How to complete this task: State how many lines of the data contain the word "white", and write nothing besides the number.
··· Data shown ···
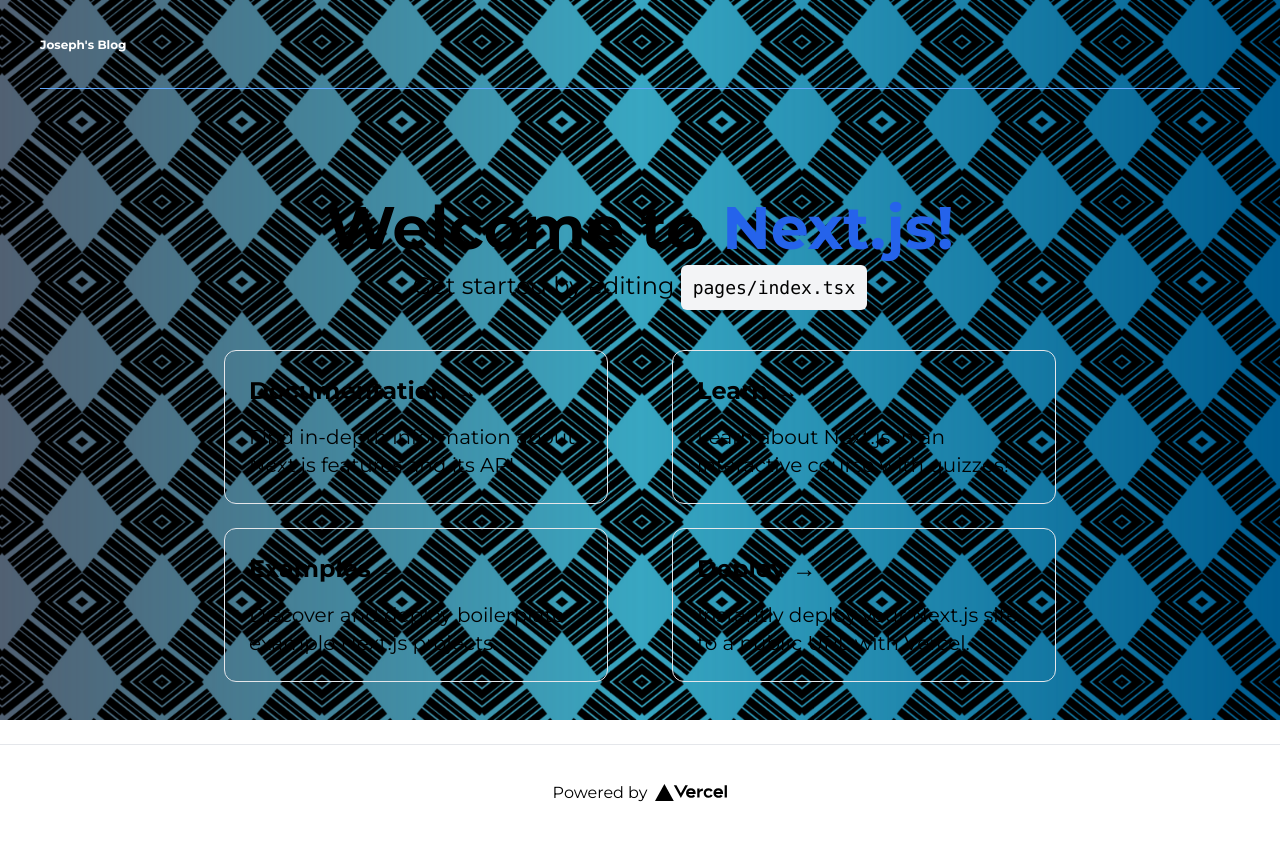
Repository: Josephdiaz99/NextBlogWithGraphCMS
Page: /
An editor plug-in stored every save of this project. The page is shown before and after the next save, followed by the edit.
The browser window is 1280 px wide. The pictures show the whole page.
The page's requests for data from a server got no answer. The project was rebuilt for these pictures with package versions that can differ from the ones it lists, and the page was loaded fresh each time. The framework's server and built-in components were replaced by stand-ins that run in the browser. No one was signed in, and anything a server would have sent is missing. Also part of the build but not shown: next.config.js, components/PostCard.jsx, components/Categories.jsx, components/PostWidget.jsx, components/Comments.jsx, components/CommentsForm.jsx, components/Author.jsx, components/PostDetail.jsx and 2 more.

Above is the page before, as saved 2022-07-04 10:24:42.

After the next save:
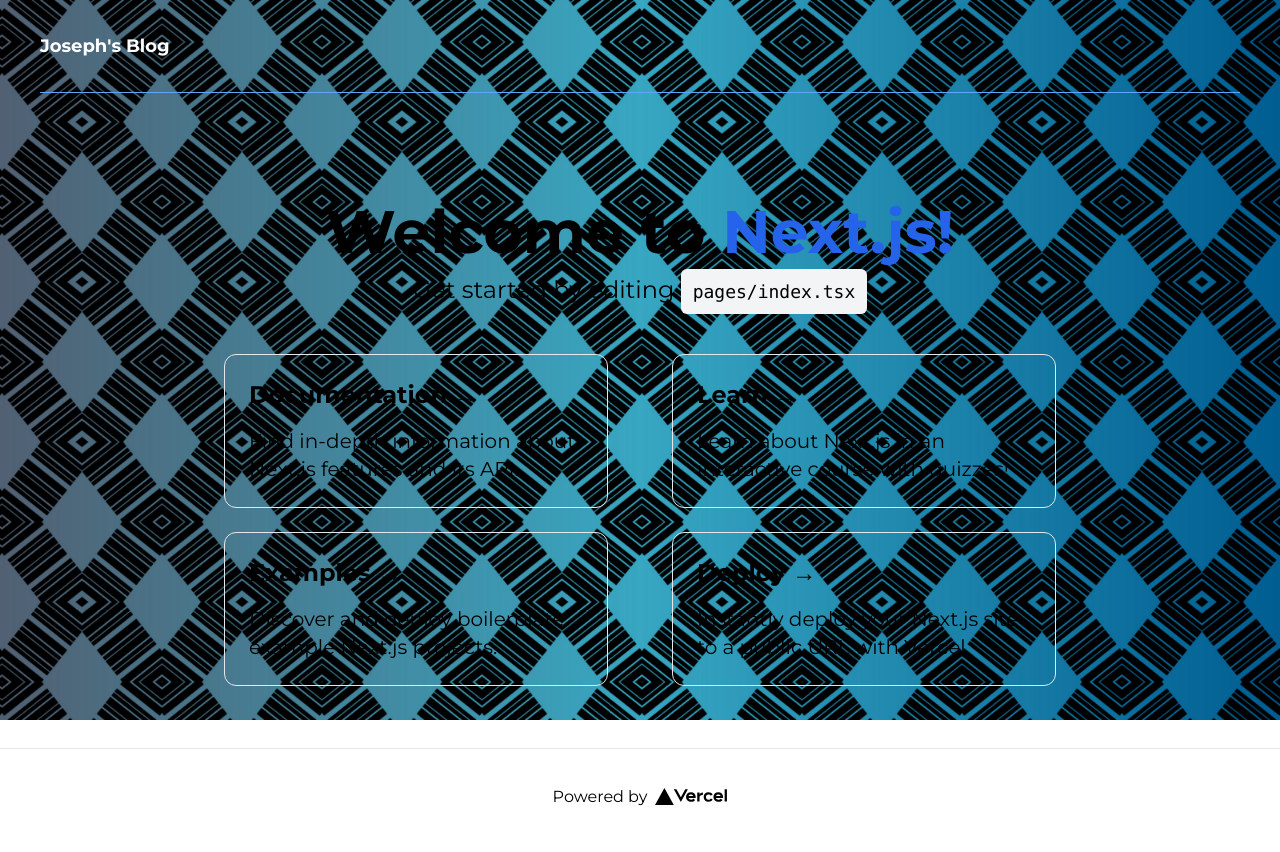
Saved 14 s later.
--- a/components/Header.jsx
+++ b/components/Header.jsx
@@ -18,7 +18,7 @@
         <div className='border-b w-full inline-block border-blue-400 py-8' >
             <div className='md:float-left block' >
                 <Link href='/' >
-                    <span className='cursor-pointer font-bold text-4x1 text-white text-xs ' >
+                    <span className='cursor-pointer font-bold text-4x1 text-white text-lg ' >
                         Joseph's Blog
                     </span>
                 </Link>

After the save that followed:
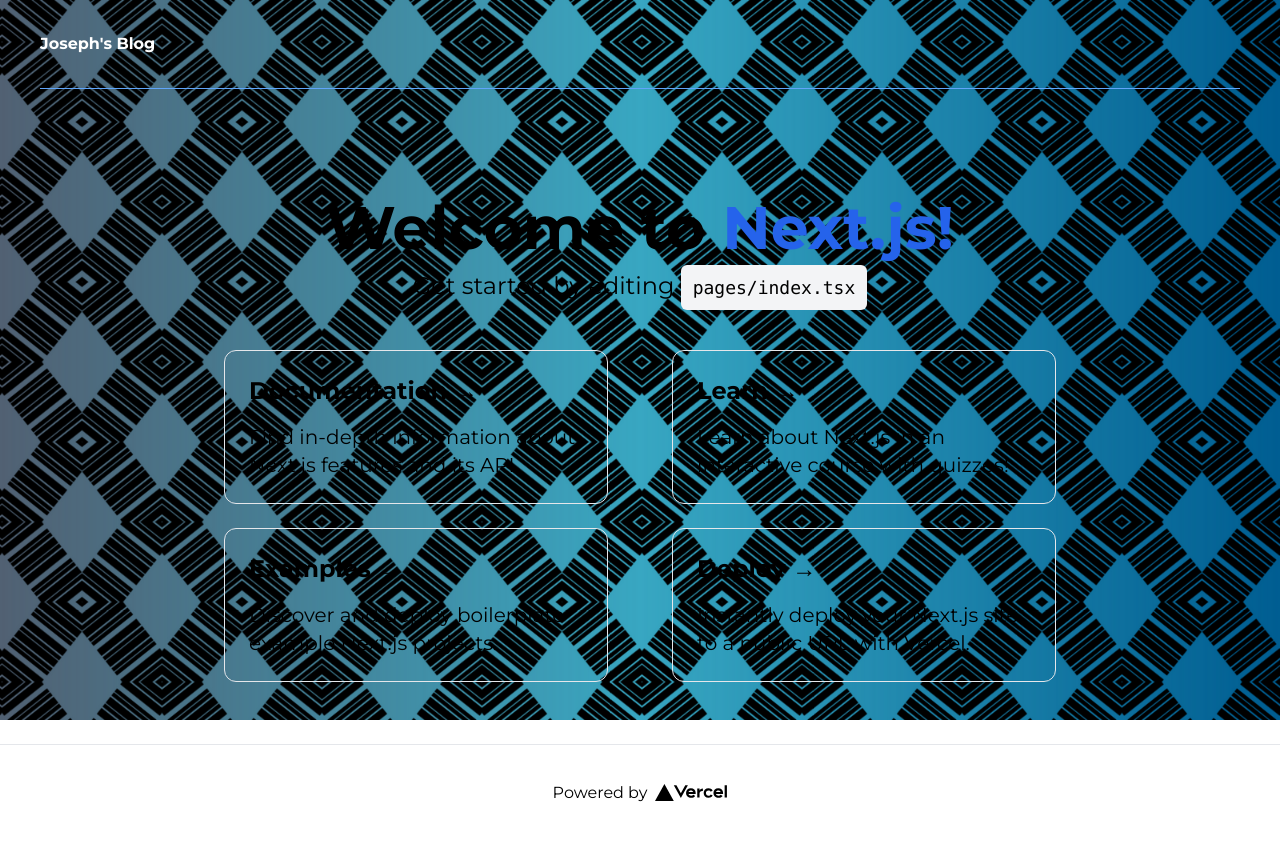
Saved 40 s later.
--- a/components/Header.jsx
+++ b/components/Header.jsx
@@ -18,7 +18,7 @@
         <div className='border-b w-full inline-block border-blue-400 py-8' >
             <div className='md:float-left block' >
                 <Link href='/' >
-                    <span className='cursor-pointer font-bold text-4x1 text-white text-lg ' >
+                    <span className='cursor-pointer font-bold text-white ' >
                         Joseph's Blog
                     </span>
                 </Link>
···
Output below: 4